Barnett JC, Bahar-Fuchs A, Cherbuin N, Herath P, Anstey KJ
J Prev Alz Dis 2015;2:38-45
Publication date: March 1, 2015
Without preventative strategies, the burden of dementia is likely to increase rapidly worldwide. Primary prevention approaches involve modifying risk factors before symptoms of cognitive impairment develop.
This review systematically assesses randomized controlled trials (RCTs) and reviews of RCTs for their effectiveness in primary prevention. Both non-pharmacological and pharmacological interventions were considered. Inclusion criteria were sample size greater or equal to 50, at least 6 months of follow-up, and participants with no cognitive impairment at baseline. Outcomes included dementia incidence, cognitive decline and cognitive function. Study quality was rated using the Jadad criteria.
Thirty-nine studies, 17 non-pharmacological and 22 pharmacological, were included. Results were heterogeneous across interventions and studies, with few significant effects. Studies investigating physical activity and calcium channel blocker treatment demonstrated significant effects in preventing cognitive decline.
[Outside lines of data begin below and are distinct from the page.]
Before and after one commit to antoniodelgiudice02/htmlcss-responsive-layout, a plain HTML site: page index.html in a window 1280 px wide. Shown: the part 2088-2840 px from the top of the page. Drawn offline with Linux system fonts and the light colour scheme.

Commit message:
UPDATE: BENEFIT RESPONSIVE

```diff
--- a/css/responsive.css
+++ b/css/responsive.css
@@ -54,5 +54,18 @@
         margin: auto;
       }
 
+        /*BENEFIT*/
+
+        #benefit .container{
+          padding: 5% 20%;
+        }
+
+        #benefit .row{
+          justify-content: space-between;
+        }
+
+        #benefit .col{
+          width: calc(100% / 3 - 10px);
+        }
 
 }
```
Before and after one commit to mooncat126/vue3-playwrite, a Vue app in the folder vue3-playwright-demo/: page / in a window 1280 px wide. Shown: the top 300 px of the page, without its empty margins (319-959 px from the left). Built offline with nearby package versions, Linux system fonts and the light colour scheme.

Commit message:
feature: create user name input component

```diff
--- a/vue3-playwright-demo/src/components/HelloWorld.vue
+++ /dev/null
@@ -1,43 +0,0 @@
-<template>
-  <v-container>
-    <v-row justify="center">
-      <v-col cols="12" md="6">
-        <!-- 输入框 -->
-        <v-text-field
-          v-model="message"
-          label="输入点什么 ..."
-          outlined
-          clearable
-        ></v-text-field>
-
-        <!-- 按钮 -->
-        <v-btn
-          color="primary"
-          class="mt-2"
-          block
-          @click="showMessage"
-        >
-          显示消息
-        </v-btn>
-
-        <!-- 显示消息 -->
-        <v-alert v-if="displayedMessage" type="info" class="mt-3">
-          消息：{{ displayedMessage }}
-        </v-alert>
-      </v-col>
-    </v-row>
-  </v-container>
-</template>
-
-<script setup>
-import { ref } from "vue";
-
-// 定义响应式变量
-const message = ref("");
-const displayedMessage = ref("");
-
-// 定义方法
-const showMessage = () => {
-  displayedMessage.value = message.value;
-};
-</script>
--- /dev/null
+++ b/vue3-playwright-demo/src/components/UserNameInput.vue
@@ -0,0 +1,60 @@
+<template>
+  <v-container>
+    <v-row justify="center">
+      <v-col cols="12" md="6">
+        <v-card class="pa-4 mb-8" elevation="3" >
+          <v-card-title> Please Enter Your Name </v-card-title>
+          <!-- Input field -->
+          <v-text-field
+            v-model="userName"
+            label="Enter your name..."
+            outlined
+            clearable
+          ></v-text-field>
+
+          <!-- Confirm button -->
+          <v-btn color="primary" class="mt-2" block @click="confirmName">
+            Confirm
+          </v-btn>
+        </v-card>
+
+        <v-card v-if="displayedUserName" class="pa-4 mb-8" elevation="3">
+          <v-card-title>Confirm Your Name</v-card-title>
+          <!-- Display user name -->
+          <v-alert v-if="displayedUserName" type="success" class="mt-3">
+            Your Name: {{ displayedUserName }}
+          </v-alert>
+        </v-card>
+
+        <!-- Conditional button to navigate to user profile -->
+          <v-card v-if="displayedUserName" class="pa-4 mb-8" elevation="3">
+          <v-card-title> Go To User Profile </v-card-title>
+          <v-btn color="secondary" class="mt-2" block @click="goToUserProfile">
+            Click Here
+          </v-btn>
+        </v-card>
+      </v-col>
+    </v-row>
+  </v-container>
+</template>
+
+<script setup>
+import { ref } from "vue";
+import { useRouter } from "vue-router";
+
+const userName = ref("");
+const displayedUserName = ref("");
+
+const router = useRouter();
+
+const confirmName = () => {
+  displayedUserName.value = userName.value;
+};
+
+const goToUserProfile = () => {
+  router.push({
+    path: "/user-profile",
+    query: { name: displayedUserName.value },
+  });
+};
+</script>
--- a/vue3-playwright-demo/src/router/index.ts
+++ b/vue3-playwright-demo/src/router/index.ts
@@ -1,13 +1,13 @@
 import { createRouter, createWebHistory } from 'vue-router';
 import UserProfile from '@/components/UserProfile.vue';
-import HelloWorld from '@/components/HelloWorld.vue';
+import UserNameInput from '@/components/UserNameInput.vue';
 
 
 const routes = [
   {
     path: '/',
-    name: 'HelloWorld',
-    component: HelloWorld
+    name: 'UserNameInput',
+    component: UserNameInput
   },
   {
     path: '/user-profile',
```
There were no conclusive results demonstrating overall capacity of assessed interventions to reduce the risk of dementia.
The review provides an overview of the current literature, and identifies areas in need of further research.